Leopold II and his colony
In the late 19th century, Leopold II fulfilled his dream: he obtained a colony for Belgium. He then set himself the task of convincing the Belgian people of Congo’s potential...
Leopold II and the colony’s origin
The Museum’s history begins with King Leopold II. He was convinced that his small country, which industrialized rapidly between 1865 and 1880, required a colony to support its industrial expansion.
Leopold II employed Henry Morton Stanley, who had found Livingstone in 1872 and sailed the entire course of the Congo River in 1874-1877. The UK showed no interest in Stanley, but Leopold II recruited him to further explore Central Africa on his behalf. Stanley’s service to the king helped lead to the recognition of the Congo Free State at the 1884-1885 Berlin Conference

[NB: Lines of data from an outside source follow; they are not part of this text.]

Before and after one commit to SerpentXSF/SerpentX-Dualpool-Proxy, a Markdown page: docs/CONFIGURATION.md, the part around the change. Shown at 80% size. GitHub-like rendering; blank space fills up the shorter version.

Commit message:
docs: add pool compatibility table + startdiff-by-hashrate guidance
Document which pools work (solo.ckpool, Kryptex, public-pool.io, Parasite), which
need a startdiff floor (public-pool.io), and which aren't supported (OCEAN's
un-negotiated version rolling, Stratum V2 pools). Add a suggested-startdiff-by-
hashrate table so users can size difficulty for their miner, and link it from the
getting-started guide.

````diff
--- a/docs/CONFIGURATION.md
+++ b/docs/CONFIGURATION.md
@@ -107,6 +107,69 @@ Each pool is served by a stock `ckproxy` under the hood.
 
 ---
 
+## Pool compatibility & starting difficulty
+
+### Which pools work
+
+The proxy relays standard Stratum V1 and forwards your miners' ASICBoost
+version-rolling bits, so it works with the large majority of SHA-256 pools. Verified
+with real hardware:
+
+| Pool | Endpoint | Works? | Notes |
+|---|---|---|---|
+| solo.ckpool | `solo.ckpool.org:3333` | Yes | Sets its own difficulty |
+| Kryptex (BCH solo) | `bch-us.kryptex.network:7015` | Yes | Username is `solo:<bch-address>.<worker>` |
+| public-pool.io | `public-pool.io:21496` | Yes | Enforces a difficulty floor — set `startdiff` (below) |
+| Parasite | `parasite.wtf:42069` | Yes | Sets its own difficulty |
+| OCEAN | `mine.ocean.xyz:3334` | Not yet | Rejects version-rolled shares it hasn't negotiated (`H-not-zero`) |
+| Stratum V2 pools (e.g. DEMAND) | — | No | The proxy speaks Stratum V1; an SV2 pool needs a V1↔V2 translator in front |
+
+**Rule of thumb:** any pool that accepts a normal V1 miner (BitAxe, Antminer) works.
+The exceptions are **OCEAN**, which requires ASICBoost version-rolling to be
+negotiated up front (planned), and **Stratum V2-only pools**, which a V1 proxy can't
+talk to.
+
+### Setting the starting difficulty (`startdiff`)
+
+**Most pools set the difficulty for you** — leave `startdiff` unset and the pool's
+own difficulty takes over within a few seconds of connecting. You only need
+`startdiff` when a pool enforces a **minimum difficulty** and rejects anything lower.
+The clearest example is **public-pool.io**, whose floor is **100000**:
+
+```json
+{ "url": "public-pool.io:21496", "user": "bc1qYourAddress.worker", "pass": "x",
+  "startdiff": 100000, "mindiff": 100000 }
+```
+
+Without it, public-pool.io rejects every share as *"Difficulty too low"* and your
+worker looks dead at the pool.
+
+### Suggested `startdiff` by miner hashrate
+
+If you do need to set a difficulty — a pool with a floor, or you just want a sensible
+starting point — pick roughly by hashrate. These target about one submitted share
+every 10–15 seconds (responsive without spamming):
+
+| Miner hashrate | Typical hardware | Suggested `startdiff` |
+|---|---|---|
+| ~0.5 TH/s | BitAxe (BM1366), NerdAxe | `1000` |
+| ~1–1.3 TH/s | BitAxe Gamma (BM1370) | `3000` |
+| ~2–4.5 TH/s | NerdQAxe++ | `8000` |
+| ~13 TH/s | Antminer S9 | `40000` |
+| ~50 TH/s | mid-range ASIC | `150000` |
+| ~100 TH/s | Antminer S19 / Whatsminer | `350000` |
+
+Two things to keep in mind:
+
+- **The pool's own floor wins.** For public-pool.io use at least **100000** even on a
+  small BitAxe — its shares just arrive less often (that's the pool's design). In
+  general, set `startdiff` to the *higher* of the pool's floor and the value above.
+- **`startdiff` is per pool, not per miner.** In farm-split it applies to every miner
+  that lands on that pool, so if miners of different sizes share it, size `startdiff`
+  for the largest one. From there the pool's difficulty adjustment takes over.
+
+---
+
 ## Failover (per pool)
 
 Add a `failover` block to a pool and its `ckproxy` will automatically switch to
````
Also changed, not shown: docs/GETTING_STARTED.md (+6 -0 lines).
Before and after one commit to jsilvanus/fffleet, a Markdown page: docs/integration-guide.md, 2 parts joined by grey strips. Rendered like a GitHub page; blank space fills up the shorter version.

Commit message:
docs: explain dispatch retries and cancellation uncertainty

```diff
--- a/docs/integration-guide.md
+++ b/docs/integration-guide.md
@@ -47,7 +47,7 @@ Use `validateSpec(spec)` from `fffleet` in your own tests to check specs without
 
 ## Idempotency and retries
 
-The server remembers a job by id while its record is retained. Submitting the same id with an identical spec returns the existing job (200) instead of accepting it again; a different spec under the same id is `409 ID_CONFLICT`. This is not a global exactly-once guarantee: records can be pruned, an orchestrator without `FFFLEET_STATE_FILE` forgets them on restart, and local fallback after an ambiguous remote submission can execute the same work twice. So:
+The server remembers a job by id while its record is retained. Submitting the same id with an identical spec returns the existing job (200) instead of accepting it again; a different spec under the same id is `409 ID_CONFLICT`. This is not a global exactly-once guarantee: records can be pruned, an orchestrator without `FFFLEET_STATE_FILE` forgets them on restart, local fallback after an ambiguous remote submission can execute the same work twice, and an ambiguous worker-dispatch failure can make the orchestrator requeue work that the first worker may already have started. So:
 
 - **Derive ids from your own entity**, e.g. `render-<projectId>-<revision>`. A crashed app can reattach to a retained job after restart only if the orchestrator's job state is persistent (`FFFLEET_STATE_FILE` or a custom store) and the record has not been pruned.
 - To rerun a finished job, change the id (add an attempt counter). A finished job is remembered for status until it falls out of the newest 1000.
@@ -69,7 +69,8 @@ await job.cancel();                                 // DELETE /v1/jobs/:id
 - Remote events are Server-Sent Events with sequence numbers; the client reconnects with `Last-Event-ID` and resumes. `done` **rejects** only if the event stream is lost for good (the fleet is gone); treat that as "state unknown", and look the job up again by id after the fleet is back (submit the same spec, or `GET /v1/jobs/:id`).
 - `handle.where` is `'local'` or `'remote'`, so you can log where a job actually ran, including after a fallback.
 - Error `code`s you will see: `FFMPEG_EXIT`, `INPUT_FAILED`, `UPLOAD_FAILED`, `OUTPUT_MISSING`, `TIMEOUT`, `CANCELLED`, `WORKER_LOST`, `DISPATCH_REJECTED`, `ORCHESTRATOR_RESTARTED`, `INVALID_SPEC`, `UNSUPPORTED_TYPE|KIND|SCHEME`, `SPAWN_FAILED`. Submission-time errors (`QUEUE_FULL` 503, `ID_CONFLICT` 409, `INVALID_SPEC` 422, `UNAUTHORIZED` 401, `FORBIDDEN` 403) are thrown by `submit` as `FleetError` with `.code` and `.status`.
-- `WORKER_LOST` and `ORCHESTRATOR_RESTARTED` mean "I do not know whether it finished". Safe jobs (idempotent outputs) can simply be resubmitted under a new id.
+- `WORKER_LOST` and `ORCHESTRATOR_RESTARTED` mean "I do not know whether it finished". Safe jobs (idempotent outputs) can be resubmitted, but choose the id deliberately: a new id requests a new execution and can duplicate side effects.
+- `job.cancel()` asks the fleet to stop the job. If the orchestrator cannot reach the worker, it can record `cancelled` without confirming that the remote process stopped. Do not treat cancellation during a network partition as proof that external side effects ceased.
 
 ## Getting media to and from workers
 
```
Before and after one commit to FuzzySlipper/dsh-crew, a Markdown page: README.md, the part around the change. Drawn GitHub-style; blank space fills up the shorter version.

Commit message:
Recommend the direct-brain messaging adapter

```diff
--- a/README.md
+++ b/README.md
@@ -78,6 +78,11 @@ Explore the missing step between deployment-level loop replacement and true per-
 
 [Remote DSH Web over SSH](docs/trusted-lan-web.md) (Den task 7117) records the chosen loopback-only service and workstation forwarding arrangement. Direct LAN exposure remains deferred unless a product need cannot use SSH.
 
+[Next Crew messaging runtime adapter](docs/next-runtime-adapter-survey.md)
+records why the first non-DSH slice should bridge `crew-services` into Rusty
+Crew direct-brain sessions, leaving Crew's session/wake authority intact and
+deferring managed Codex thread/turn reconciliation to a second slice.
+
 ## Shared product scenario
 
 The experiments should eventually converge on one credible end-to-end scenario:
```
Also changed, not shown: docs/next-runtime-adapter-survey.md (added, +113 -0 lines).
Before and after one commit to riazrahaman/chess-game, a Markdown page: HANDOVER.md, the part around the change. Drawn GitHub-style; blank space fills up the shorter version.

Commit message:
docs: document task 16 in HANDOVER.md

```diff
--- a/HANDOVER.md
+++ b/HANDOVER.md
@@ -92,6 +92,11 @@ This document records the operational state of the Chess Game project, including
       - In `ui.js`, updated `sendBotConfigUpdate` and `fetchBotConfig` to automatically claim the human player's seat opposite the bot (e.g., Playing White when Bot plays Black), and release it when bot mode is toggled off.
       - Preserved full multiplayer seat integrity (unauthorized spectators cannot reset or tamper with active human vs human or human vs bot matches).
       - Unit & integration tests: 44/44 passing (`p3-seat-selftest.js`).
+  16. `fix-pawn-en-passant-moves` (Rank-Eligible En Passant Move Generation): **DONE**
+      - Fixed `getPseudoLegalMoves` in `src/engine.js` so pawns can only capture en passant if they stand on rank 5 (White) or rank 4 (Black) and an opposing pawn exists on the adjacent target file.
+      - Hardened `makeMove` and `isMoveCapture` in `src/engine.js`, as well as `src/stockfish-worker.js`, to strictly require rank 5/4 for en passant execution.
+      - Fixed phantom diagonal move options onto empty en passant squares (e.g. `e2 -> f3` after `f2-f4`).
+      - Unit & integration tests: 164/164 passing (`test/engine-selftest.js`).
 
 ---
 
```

A Colonial Palace showcase
To promote Belgium’s work of ‘development and civilization’ in Congo, and the latter’s economic potential, Leopold II hoped to build some form of museum or ‘showcase’.
The original plan consisted of adding a colonial wing to the Natural History Museum and to the 50th Anniversary Park, both in Brussels. When these plans were not carried out quickly enough, the king opted for an exhibition at his royal estate in Tervuren, an area he had known very well as a young prince and Duke of Brabant.
> read more: From Congo Museum to RMCA